Will Theresa May impose ID cards on everyone ‘by the backdoor’ after EU migrants deal?

Will Theresa May impose ID cards on everyone ‘by the backdoor’ after EU migrants deal?
Three million EU citizens residing in the UK may be forced to carry an ID card to access basic rights under Prime Minister Theresa May’s Brexit plans. However, there are now fears the policy will lead to such measures being imposed on all British citizens.

The government’s offer for EU migrants to stay in the UK post-Brexit means they must apply to be added to the “settled status” register in order to be granted “indefinite leave to remain.”

However, the offer includes plans to impose identity cards on EU migrants so they may access basic rights, such as health and education.

Liberal Democrat Shadow Home Secretary Ed Davey hit out at the government’s plans to collect and store bulk biometric data from EU citizens, and accused it of trying to introduce ID cards for all citizens through the “backdoor.”

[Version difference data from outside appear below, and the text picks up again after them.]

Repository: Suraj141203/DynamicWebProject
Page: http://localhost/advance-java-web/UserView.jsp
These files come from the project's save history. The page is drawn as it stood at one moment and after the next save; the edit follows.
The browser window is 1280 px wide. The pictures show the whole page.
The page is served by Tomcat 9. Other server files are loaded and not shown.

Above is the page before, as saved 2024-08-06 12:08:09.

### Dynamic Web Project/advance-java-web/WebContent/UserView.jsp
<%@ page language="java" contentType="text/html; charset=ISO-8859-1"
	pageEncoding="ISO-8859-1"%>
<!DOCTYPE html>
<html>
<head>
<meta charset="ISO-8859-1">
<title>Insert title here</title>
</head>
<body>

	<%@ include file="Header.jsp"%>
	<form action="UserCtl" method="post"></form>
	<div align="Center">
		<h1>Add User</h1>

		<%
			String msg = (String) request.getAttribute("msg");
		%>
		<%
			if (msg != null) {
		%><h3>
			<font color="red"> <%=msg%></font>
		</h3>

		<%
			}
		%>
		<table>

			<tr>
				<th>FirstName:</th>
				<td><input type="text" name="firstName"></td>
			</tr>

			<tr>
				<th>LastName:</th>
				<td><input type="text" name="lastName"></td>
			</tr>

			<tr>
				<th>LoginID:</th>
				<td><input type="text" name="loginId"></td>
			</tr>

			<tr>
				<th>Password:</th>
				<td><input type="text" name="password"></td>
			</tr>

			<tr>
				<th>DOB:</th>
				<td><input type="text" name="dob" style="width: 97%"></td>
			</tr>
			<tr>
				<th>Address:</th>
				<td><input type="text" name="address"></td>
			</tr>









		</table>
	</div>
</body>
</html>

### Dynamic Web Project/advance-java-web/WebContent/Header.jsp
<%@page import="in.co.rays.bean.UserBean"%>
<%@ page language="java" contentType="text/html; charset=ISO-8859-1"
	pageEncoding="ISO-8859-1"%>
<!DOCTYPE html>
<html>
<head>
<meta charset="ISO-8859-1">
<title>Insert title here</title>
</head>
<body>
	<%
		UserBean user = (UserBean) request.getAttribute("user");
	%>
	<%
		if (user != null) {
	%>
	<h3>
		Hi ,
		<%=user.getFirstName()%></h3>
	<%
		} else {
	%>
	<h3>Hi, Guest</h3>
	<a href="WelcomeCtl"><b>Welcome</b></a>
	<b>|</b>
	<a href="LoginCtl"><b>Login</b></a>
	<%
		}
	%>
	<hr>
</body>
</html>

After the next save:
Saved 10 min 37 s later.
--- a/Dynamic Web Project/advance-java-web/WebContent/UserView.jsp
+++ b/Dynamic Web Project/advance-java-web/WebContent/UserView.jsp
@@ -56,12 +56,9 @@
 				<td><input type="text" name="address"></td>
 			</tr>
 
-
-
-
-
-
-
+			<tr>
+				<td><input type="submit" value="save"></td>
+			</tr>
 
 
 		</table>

“The government announcement on EU citizens leaves so much in doubt. From the description it seems as if this is ID cards by the backdoor,” Davey said in a statement.

He pointed out the contradictory stance of Brexit Secretary David Davis, who resigned as an MP and as Tory shadow home secretary in 2008 over New Labour’s counter terrorism policies, which he saw as an assault on civil rights.

“David Davis resigned his seat and caused a by-election because he was disgusted by the assault on civil liberties by the then-Labour government,” said Davey. 

“What will he do this time round?”

Davis was keen to stress in the House of Commons on Monday evening that the documentation EU citizens would require would be far from amounting to an ID card.

“We are talking about documentation to prove that people have the right to a job and the right to residence, but they will not have to carry that around all the time,” the Brexit Secretary said.

“It is not an ID card; it is rather like your birth certificate. It’s not an ID card.”

He said the documents would aid EU citizens in view of their rights potentially being scaled back once Brexit comes into effect.

“Following the UK’s exit from the EU, the Government may wish to introduce controls which limit the ability of EU citizens (and their families) who arrive in the UK after exit to live and work here,” the Home Office proposal paper states.

“As such, without a residence document, current residents may find it difficult to access the labor market and services.”

Davey said he had written to the Home Office to try and pin down what exactly the proposals mean for EU citizens in the UK and verify whether they are in fact a way of introducing IDs in Britain.

He also asked whether the government had considered the cost of such a scheme and “to explain how an ID card system works when only a small proportion of the population will be required to carry them.”

Tony Blair’s New Labour had tried to introduce IDs back in 2005, but plans were scrapped after a poll revealed public support for such a scheme had dropped below 50 percent.

Human rights group Liberty has vehemently opposed the introduction of ID cards amid concerns civil liberties would be threatened, as sensitive personal data would not only be collected and retained on a massive scale but also shared with government agencies.

Home Secretary Amber Rudd said in December last year that EU nationals in the UK would need some sort of documentation to stay in the country post-Brexit.

In response, Tom Brake, the Liberal Democrats’ foreign affairs spokesman, warned the Home Office would require an extra £100 million a year and 3,000 staff to cope with the workload.

The Home Office, which already processes millions of visas every year, admits the task of dealing with so many residency applications would be challenging.

Meanwhile, people have taken to Twitter to express their opposition to the introduction of IDs for foreign nationals.

One claimed Brexit is assuming the likes of an extremist right-wing coup:

Another cautioned EU migrants would be turning their back on the UK following the restrictions.

Yet another Twitter user blatantly expressed her anger at being ordered around after having been a UK taxpayer for decades.

And in an apparent allusion Nazi Germany's persecution of the Jews during WWII, another user said: